Honduran president deposed, exiled in coup
US condemns act; Chávez vows overthrow
TEGUCIGALPA, Honduras - Soldiers ousted the democratically elected president of Honduras yesterday and Congress named a successor, but the leftist ally of Venezuelan President Hugo Chávez denounced what he called an illegal coup and vowed to stay in power.
The first military takeover of a Central American government in 16 years drew widespread condemnation from governments in Latin America and the world - including the United States - and Chávez vowed to overthrow the country’s apparent new leader.
President Manuel Zelaya was awakened yesterday by gunfire and detained while still in his pajamas, hours before a constitutional referendum many saw as an attempt by him to stay in power beyond the one-term limit. An air force plane flew him into forced exile in Costa Rica as armored military vehicles with machine guns rolled through the streets of the Honduran capital and soldiers seized the national palace.
“I want to return to my country,’’ Zelaya said in Costa Rica. “I am president of Honduras.’’
Congress voted to accept what it said was Zelaya’s letter of resignation, with even Zelaya’s former allies turning against him. Congressional leader Roberto Micheletti was sworn in to serve until Jan. 27, when Zelaya’s term ends. Micheletti belongs to Zelaya’s Liberal Party, but opposed the president in the referendum.
Zelaya denied resigning and insisted he would serve out his term, even as the Supreme Court backed the military takeover and said it was a defense of democracy.
Micheletti was sworn in at a ceremony inside the Congress building with cheers and chants from fellow legislators of “Honduras! Honduras!’’
Outside of Congress, a group of about 150 people opposed to Zelaya’s ouster stood well back from police lines and shook their fists, chanting “Out with the bourgeoisie!’’ and “Traitors!’’
Micheletti insisted that he did not arrive at his new post “under the aegis of a coup d’etat.’’
“I have reached the presidency as the result of an absolutely legal transition process,’’ he said.
He reached out to Zelaya’s supporters, saying “Today in Honduras, there are neither victors, nor defeated. The motherland is for all.’’
He also defended the army, saying “the armed forces have complied with the constitution and the laws.’’
But he warned against outside interference after Chávez remarked that if Micheletti were appointed president, “We will overthrow him.’’
“We are going to demand respect from any nation that threatens to trample our sovereignty,’’ Micheletti said.
Zelaya’s overthrow came hours before polls were to open on a referendum that he was pushing ahead even after the Supreme Court and the attorney general said it was illegal. The constitution bars changes to some of its clauses, such as the ban on a president serving more than one term, they said.
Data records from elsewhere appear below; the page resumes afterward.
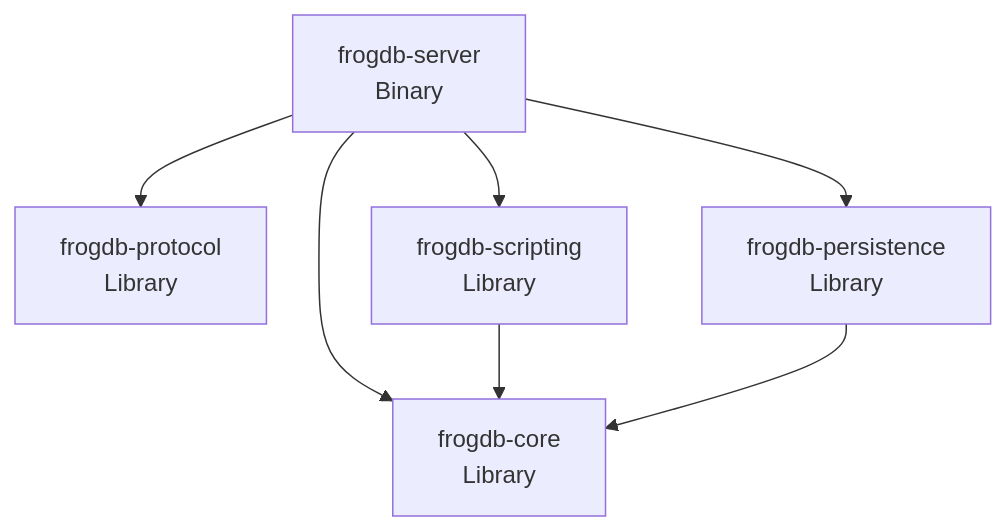
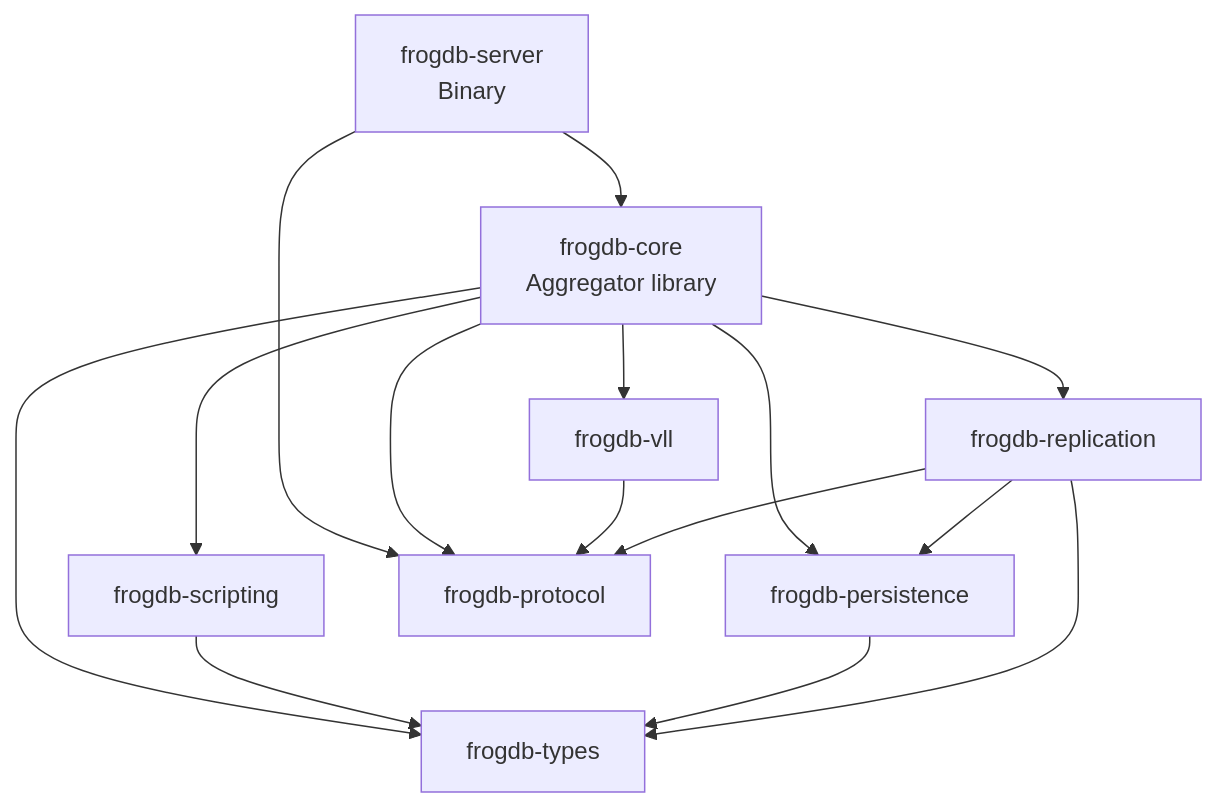
The first of 4 diagrams in website/src/content/docs/architecture/architecture.md (frogdb/frogdb), drawn with Mermaid before and after one commit. The commit also changed other lines of this file and 2 other files, not shown here.

Commit message:
docs(architecture): fix dependency graph direction and config-key details
- architecture: redraw the core dependency graph — frogdb-core is the
  aggregator (depends on the feature crates + protocol/types); the reversed
  scripting->core and persistence->core edges were wrong. Feature crates build
  on frogdb-types/frogdb-protocol, verified against each crate's Cargo.toml.
- request-flows: VLL coordinator is VllCoordinator<S, M>, not Coordinator;
  ClusterCommand is defined in cluster/src/types.rs, not commands.rs.
- concurrency: render VLL lock-timeout keys in config-file (kebab-case) form
  (vll.per-shard-lock-timeout-ms, vll.lock-acquisition-timeout-ms) — VllConfig
  uses serde rename_all = kebab-case.

````diff
--- a/website/src/content/docs/architecture/architecture.md
+++ b/website/src/content/docs/architecture/architecture.md
@@ -98,15 +103,26 @@
 ```mermaid
 graph TD
     SERVER[frogdb-server<br/>Binary]
-    PROTO[frogdb-protocol<br/>Library]
-    CORE[frogdb-core<br/>Library]
-    LUA[frogdb-scripting<br/>Library]
-    PERSIST[frogdb-persistence<br/>Library]
+    CORE[frogdb-core<br/>Aggregator library]
+    LUA[frogdb-scripting]
+    PERSIST[frogdb-persistence]
+    VLL[frogdb-vll]
+    REPL[frogdb-replication]
+    PROTO[frogdb-protocol]
+    TYPES[frogdb-types]
 
+    SERVER --> CORE
     SERVER --> PROTO
-    SERVER --> CORE
-    SERVER --> LUA
-    SERVER --> PERSIST
-    LUA --> CORE
-    PERSIST --> CORE
+    CORE --> LUA
+    CORE --> PERSIST
+    CORE --> VLL
+    CORE --> REPL
+    CORE --> PROTO
+    CORE --> TYPES
+    LUA --> TYPES
+    PERSIST --> TYPES
+    VLL --> PROTO
+    REPL --> PROTO
+    REPL --> TYPES
+    REPL --> PERSIST
 ```
````
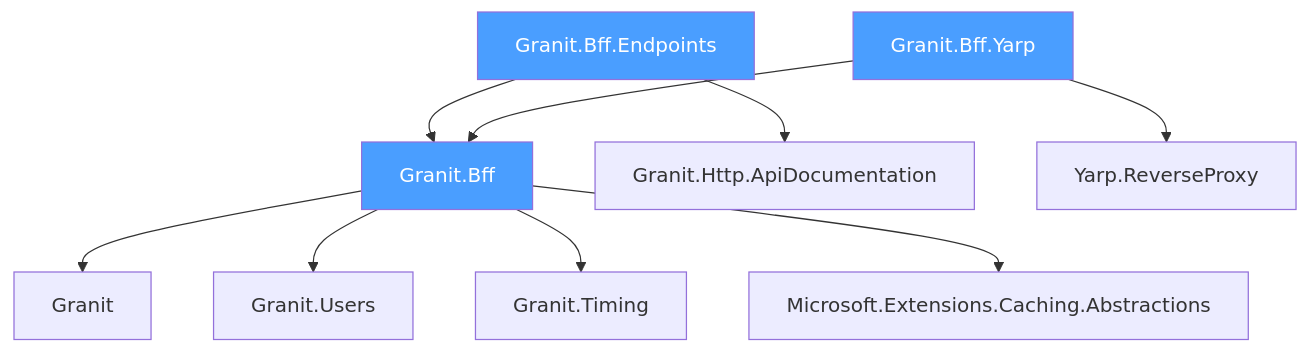
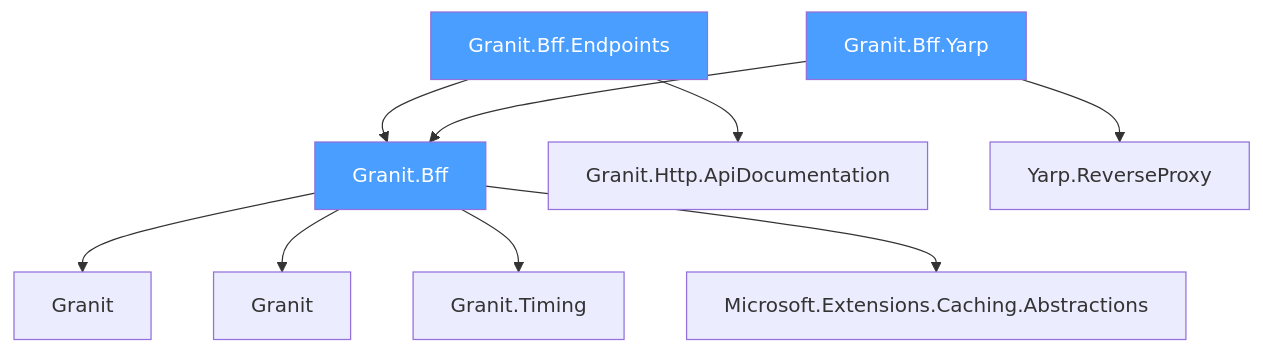
Before and after one commit to granit-fx/granit-docs: the third of 3 diagrams in src/content/docs/dotnet/security/bff/index.mdx, drawn with Mermaid. The commit also changed 13 other files, not shown here.

````diff
--- a/src/content/docs/dotnet/security/bff/index.mdx
+++ b/src/content/docs/dotnet/security/bff/index.mdx
@@ -170,15 +170,15 @@
 ```mermaid
 graph TD
     BFFE[Granit.Bff.Endpoints] --> BFF[Granit.Bff]
     BFFE --> DOC[Granit.Http.ApiDocumentation]
     BFFY[Granit.Bff.Yarp] --> BFF
     BFFY --> YARP[Yarp.ReverseProxy]
     BFF --> CORE[Granit]
-    BFF --> SEC[Granit.Users]
+    BFF --> SEC[Granit]
     BFF --> TIME[Granit.Timing]
     BFF --> CACHE[Microsoft.Extensions.Caching.Abstractions]
 
     style BFF fill:#4a9eff,color:#fff
     style BFFE fill:#4a9eff,color:#fff
     style BFFY fill:#4a9eff,color:#fff
 ```
````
Some businesses in the capital, Tegucigalpa, closed earlier this week amid the rising tension, and many speculated there would be a coup. Those who opposed the referendum warned against voting, fearing violence at the polls.
Countries throughout Latin America and the world condemned Zelaya’s expulsion. Chávez said Venezuela “is at battle’’ and put his military on alert.
In Havana, Bruno Rodriguez, Cuban foreign minister, vowed to work with allies to push for Zelaya’s return to power. He said Juan Carlos Hernandez, Cuban ambassador, was held briefly in Tegucigalpa after he and other foreign diplomats tried unsuccessfully to prevent soldiers from taking away Patricia Rodas, Honduran foreign minister.
President Obama said he was “deeply concerned’’ and US Secretary of State Hillary Clinton said Zelaya’s arrest should be condemned.